My last day on Big Island was emotional. I spent my last afternoon basking in the Hawaiian sun at my local beach, Isaac Hale State Park, affectionately dubbed “Pohoiki” by locals because it’s right at the end of Pohoiki Road. It was almost like any other Saturday down at the beach: families having picnics together, surfers catching waves, dogs and keiki (children) running about. But then something special caught my eye.

I saw the most beautiful bamboo canoe. I was so enthralled by its size. Never had I seen such a gigantic canoe that stunned me where I stood. Usually I only see battered fishing boats and some kayaks going into the boat ramp at the beach, but this day was different.

Traditional Hawaiian canoe

I noticed there was a sea burial ceremony going on in the midst of the burrito guy selling his fish tacos and the families enjoying some fun in the sun. The services were taking place under a small tent in the middle of all the action, and after the Hawaiian priest said his blessings, it was time for the canoe to set sail and release the ashes into the mighty Pacific.

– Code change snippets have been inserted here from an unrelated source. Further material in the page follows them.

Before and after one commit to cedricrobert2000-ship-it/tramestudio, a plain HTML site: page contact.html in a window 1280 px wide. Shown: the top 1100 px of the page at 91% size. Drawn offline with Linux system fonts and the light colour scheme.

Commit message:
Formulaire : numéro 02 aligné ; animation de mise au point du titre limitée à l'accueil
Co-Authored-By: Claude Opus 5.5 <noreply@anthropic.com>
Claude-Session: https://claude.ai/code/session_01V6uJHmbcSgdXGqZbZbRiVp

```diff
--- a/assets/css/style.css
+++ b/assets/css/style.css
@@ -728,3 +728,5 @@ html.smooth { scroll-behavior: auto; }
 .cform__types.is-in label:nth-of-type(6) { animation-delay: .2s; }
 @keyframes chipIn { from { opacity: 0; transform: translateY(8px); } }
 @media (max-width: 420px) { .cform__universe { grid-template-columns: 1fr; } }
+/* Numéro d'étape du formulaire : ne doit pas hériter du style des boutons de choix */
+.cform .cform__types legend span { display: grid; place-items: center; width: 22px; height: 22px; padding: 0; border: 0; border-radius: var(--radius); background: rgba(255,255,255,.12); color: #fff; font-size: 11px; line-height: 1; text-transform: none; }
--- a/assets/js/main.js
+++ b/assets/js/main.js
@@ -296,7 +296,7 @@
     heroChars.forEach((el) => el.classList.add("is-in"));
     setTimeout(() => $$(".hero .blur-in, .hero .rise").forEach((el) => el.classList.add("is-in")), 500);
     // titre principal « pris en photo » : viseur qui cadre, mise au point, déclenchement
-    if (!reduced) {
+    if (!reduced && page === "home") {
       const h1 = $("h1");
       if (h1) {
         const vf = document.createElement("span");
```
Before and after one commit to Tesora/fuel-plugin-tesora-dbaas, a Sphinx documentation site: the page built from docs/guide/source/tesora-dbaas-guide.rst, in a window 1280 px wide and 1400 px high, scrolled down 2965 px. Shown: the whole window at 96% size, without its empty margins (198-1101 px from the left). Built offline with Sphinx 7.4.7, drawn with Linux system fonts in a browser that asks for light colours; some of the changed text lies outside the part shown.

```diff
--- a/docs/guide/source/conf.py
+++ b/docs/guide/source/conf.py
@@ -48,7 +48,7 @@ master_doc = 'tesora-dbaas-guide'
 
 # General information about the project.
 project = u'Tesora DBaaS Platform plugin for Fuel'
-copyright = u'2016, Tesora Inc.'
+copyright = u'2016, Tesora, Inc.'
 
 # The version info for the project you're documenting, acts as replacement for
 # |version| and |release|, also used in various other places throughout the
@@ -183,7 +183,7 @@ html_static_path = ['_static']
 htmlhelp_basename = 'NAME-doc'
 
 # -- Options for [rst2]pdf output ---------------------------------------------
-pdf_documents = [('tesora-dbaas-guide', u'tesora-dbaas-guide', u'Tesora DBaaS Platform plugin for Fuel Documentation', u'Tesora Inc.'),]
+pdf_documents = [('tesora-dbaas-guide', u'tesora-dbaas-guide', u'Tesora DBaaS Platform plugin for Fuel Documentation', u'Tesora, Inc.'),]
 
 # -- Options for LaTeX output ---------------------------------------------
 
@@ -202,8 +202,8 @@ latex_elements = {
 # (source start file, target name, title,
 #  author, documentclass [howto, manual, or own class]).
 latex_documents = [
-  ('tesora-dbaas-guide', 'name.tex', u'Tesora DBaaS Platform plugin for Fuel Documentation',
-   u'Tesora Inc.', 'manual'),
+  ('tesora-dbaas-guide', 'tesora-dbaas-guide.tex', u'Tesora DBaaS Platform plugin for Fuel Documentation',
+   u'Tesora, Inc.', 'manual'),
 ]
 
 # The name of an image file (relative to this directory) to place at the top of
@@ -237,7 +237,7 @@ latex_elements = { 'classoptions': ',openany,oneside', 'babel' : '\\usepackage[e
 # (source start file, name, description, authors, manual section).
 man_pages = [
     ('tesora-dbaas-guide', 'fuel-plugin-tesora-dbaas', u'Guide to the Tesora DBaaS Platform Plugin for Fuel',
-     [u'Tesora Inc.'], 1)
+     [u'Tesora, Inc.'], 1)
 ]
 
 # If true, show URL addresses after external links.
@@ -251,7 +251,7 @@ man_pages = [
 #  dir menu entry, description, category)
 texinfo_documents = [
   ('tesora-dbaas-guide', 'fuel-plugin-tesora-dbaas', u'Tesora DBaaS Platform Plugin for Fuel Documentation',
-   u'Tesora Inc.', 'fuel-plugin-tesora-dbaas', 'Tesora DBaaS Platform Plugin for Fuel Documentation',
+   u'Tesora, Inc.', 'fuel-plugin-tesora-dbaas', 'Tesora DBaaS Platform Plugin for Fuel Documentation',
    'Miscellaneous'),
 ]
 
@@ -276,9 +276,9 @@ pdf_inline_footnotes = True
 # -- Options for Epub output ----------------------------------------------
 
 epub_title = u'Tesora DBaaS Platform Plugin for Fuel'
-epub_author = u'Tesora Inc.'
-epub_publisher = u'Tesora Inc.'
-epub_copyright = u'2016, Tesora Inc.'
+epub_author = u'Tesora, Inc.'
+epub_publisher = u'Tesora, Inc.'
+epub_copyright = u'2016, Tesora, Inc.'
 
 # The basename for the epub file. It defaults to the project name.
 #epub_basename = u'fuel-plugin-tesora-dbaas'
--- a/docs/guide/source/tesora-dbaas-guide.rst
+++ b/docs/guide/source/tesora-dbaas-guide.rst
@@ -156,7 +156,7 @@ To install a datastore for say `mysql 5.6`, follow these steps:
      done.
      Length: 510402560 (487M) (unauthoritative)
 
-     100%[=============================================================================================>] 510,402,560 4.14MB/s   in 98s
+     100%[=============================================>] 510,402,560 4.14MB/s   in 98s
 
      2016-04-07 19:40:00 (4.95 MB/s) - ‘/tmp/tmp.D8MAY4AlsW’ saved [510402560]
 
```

If there’s one thing I learned about Hawaiians, it’s their celebration of life. A burial service, instead of being a solemn event, its na ho‘ohiwahiwa o ho‘öla, which means celebrating life. As the canoe glided into the ocean, I watched the family members gather around the shore to say goodbye to their loved ones. They were dressed in casual but tasteful island ware and looked serene and happy.

A woman from shore says goodbye

I sat on the shore and watched 8 Hawaiian men row the canoe with the ashes out to sea. Those at the beach that day swimming and surfing took a moment to respect the life of the departed. As the canoe rowed further into the distance, people from the party let loose red roses into the water, carefully placing them down, watching the canoe row further on still.

I sat there floored. It was the most beautiful ceremony I’ve ever witnessed. Not only was it traditional with the canoe and ashes being scattered into the ocean, but the deceased was being honored amongst the living, the Hawaiians, locals and visitors all enjoying life and their Saturday together. It was such a proper last afternoon in the Big Island.

A red rose memory

I struggled leaving that day, but was an appropriate goodbye filled with much aloha. Aloha is technically a word to mean hello, goodbye and express sentiments of love, but I felt that it wasn’t goodbye, just see you later. I know many of the family members had to have felt the same way as they celebrated their loved one’s life. In Hawaiian Hui Hou means see you later. I know I will call Hawaii my home in the near future, and I hope that one day those at Pohoiki will be reunited with their beloved family member. We will all come together again later.